(Record excerpts)

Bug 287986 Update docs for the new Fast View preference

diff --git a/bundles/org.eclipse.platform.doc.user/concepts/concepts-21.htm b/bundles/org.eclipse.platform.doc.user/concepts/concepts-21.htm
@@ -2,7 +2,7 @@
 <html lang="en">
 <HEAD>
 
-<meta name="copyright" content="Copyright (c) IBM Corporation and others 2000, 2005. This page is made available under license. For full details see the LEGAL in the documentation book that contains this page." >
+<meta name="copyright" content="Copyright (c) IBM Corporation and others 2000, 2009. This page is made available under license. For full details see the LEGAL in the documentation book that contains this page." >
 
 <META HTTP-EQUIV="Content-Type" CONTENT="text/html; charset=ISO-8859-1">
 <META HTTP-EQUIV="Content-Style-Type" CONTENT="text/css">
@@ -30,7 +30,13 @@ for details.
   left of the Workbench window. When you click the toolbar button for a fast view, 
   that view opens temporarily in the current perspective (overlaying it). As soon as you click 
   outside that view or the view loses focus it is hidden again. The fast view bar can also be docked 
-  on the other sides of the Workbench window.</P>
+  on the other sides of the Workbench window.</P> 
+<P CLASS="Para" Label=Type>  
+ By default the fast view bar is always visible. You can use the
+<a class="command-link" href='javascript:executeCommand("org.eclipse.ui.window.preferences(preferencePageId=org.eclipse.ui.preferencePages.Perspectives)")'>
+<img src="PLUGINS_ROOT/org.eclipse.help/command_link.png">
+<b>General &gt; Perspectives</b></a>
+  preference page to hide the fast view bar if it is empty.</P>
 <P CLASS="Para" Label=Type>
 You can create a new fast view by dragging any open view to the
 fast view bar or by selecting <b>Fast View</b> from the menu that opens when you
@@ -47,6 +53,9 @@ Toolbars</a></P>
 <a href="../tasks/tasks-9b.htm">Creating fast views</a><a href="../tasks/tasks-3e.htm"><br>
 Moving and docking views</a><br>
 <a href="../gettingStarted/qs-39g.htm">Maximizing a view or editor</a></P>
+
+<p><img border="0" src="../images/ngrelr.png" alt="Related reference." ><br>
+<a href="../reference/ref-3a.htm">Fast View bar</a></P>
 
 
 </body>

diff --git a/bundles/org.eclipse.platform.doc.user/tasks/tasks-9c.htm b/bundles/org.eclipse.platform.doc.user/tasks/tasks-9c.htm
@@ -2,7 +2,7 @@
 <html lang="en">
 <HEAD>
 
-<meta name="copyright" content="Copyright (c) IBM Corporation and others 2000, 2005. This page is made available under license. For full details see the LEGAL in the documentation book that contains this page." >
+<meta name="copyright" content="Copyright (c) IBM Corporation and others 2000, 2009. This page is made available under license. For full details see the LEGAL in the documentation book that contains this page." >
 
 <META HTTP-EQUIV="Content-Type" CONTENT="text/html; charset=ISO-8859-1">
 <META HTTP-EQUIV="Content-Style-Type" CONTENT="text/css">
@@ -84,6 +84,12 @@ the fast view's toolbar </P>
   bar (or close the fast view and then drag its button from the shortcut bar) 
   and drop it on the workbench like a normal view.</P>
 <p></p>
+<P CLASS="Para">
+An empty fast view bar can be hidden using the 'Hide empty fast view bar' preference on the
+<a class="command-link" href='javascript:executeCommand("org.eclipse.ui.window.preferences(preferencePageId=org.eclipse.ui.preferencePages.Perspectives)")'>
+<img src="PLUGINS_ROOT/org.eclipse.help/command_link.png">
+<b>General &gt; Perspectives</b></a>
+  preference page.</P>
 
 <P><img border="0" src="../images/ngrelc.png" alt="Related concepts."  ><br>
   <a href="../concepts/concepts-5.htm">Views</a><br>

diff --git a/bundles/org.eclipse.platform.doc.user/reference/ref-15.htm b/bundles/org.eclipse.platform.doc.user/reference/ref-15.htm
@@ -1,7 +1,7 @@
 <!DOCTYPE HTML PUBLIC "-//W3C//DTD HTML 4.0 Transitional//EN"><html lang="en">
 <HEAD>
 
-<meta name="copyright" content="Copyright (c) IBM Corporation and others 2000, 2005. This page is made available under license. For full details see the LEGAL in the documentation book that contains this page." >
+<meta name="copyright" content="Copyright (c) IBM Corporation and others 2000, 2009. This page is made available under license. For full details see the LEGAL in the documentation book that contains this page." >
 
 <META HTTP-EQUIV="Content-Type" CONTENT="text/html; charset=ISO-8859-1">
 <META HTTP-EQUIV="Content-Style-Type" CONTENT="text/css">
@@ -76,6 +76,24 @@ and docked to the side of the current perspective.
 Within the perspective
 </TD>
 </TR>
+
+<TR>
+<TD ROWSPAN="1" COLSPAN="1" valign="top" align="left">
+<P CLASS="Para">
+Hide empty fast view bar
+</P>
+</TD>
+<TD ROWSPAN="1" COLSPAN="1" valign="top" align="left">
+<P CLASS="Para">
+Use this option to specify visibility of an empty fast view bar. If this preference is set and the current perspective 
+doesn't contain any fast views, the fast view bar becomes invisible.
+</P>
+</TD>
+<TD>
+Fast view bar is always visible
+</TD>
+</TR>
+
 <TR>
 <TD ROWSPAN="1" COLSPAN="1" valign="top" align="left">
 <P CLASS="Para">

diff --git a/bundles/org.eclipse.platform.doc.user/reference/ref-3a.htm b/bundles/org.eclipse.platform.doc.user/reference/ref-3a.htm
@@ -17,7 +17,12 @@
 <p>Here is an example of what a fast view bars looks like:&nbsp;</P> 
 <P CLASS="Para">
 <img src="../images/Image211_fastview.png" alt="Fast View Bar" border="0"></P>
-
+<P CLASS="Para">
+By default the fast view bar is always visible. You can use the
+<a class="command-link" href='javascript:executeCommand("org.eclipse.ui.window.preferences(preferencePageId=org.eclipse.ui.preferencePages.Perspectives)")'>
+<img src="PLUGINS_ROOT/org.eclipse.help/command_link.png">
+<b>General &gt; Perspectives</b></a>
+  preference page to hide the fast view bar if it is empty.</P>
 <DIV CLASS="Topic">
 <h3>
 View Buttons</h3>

(End Record excerpts)

* _Your task_: Write the listing out again in its entirety, exactly.

* _Answer below_:
Bug 287986 Update docs for the new Fast View preference

diff --git a/bundles/org.eclipse.platform.doc.user/concepts/concepts-21.htm b/bundles/org.eclipse.platform.doc.user/concepts/concepts-21.htm
@@ -2,7 +2,7 @@
 <html lang="en">
 <HEAD>
 
-<meta name="copyright" content="Copyright (c) IBM Corporation and others 2000, 2005. This page is made available under license. For full details see the LEGAL in the documentation book that contains this page." >
+<meta name="copyright" content="Copyright (c) IBM Corporation and others 2000, 2009. This page is made available under license. For full details see the LEGAL in the documentation book that contains this page." >
 
 <META HTTP-EQUIV="Content-Type" CONTENT="text/html; charset=ISO-8859-1">
 <META HTTP-EQUIV="Content-Style-Type" CONTENT="text/css">
@@ -30,7 +30,13 @@ for details.
   left of the Workbench window. When you click the toolbar button for a fast view, 
   that view opens temporarily in the current perspective (overlaying it). As soon as you click 
   outside that view or the view loses focus it is hidden again. The fast view bar can also be docked 
-  on the other sides of the Workbench window.</P>
+  on the other sides of the Workbench window.</P> 
+<P CLASS="Para" Label=Type>  
+ By default the fast view bar is always visible. You can use the
+<a class="command-link" href='javascript:executeCommand("org.eclipse.ui.window.preferences(preferencePageId=org.eclipse.ui.preferencePages.Perspectives)")'>
+<img src="PLUGINS_ROOT/org.eclipse.help/command_link.png">
+<b>General &gt; Perspectives</b></a>
+  preference page to hide the fast view bar if it is empty.</P>
 <P CLASS="Para" Label=Type>
 You can create a new fast view by dragging any open view to the
 fast view bar or by selecting <b>Fast View</b> from the menu that opens when you
@@ -47,6 +53,9 @@ Toolbars</a></P>
 <a href="../tasks/tasks-9b.htm">Creating fast views</a><a href="../tasks/tasks-3e.htm"><br>
 Moving and docking views</a><br>
 <a href="../gettingStarted/qs-39g.htm">Maximizing a view or editor</a></P>
+
+<p><img border="0" src="../images/ngrelr.png" alt="Related reference." ><br>
+<a href="../reference/ref-3a.htm">Fast View bar</a></P>
 
 
 </body>

diff --git a/bundles/org.eclipse.platform.doc.user/tasks/tasks-9c.htm b/bundles/org.eclipse.platform.doc.user/tasks/tasks-9c.htm
@@ -2,7 +2,7 @@
 <html lang="en">
 <HEAD>
 
-<meta name="copyright" content="Copyright (c) IBM Corporation and others 2000, 2005. This page is made available under license. For full details see the LEGAL in the documentation book that contains this page." >
+<meta name="copyright" content="Copyright (c) IBM Corporation and others 2000, 2009. This page is made available under license. For full details see the LEGAL in the documentation book that contains this page." >
 
 <META HTTP-EQUIV="Content-Type" CONTENT="text/html; charset=ISO-8859-1">
 <META HTTP-EQUIV="Content-Style-Type" CONTENT="text/css">
@@ -84,6 +84,12 @@ the fast view's toolbar </P>
   bar (or close the fast view and then drag its button from the shortcut bar) 
   and drop it on the workbench like a normal view.</P>
 <p></p>
+<P CLASS="Para">
+An empty fast view bar can be hidden using the 'Hide empty fast view bar' preference on the
+<a class="command-link" href='javascript:executeCommand("org.eclipse.ui.window.preferences(preferencePageId=org.eclipse.ui.preferencePages.Perspectives)")'>
+<img src="PLUGINS_ROOT/org.eclipse.help/command_link.png">
+<b>General &gt; Perspectives</b></a>
+  preference page.</P>
 
 <P><img border="0" src="../images/ngrelc.png" alt="Related concepts."  ><br>
   <a href="../concepts/concepts-5.htm">Views</a><br>

diff --git a/bundles/org.eclipse.platform.doc.user/reference/ref-15.htm b/bundles/org.eclipse.platform.doc.user/reference/ref-15.htm
@@ -1,7 +1,7 @@
 <!DOCTYPE HTML PUBLIC "-//W3C//DTD HTML 4.0 Transitional//EN"><html lang="en">
 <HEAD>
 
-<meta name="copyright" content="Copyright (c) IBM Corporation and others 2000, 2005. This page is made available under license. For full details see the LEGAL in the documentation book that contains this page." >
+<meta name="copyright" content="Copyright (c) IBM Corporation and others 2000, 2009. This page is made available under license. For full details see the LEGAL in the documentation book that contains this page." >
 
 <META HTTP-EQUIV="Content-Type" CONTENT="text/html; charset=ISO-8859-1">
 <META HTTP-EQUIV="Content-Style-Type" CONTENT="text/css">
@@ -76,6 +76,24 @@ and docked to the side of the current perspective.
 Within the perspective
 </TD>
 </TR>
+
+<TR>
+<TD ROWSPAN="1" COLSPAN="1" valign="top" align="left">
+<P CLASS="Para">
+Hide empty fast view bar
+</P>
+</TD>
+<TD ROWSPAN="1" COLSPAN="1" valign="top" align="left">
+<P CLASS="Para">
+Use this option to specify visibility of an empty fast view bar. If this preference is set and the current perspective 
+doesn't contain any fast views, the fast view bar becomes invisible.
+</P>
+</TD>
+<TD>
+Fast view bar is always visible
+</TD>
+</TR>
+
 <TR>
 <TD ROWSPAN="1" COLSPAN="1" valign="top" align="left">
 <P CLASS="Para">

diff --git a/bundles/org.eclipse.platform.doc.user/reference/ref-3a.htm b/bundles/org.eclipse.platform.doc.user/reference/ref-3a.htm
@@ -17,7 +17,12 @@
 <p>Here is an example of what a fast view bars looks like:&nbsp;</P> 
 <P CLASS="Para">
 <img src="../images/Image211_fastview.png" alt="Fast View Bar" border="0"></P>
-
+<P CLASS="Para">
+By default the fast view bar is always visible. You can use the
+<a class="command-link" href='javascript:executeCommand("org.eclipse.ui.window.preferences(preferencePageId=org.eclipse.ui.preferencePages.Perspectives)")'>
+<img src="PLUGINS_ROOT/org.eclipse.help/command_link.png">
+<b>General &gt; Perspectives</b></a>
+  preference page to hide the fast view bar if it is empty.</P>
 <DIV CLASS="Topic">
 <h3>
 View Buttons</h3>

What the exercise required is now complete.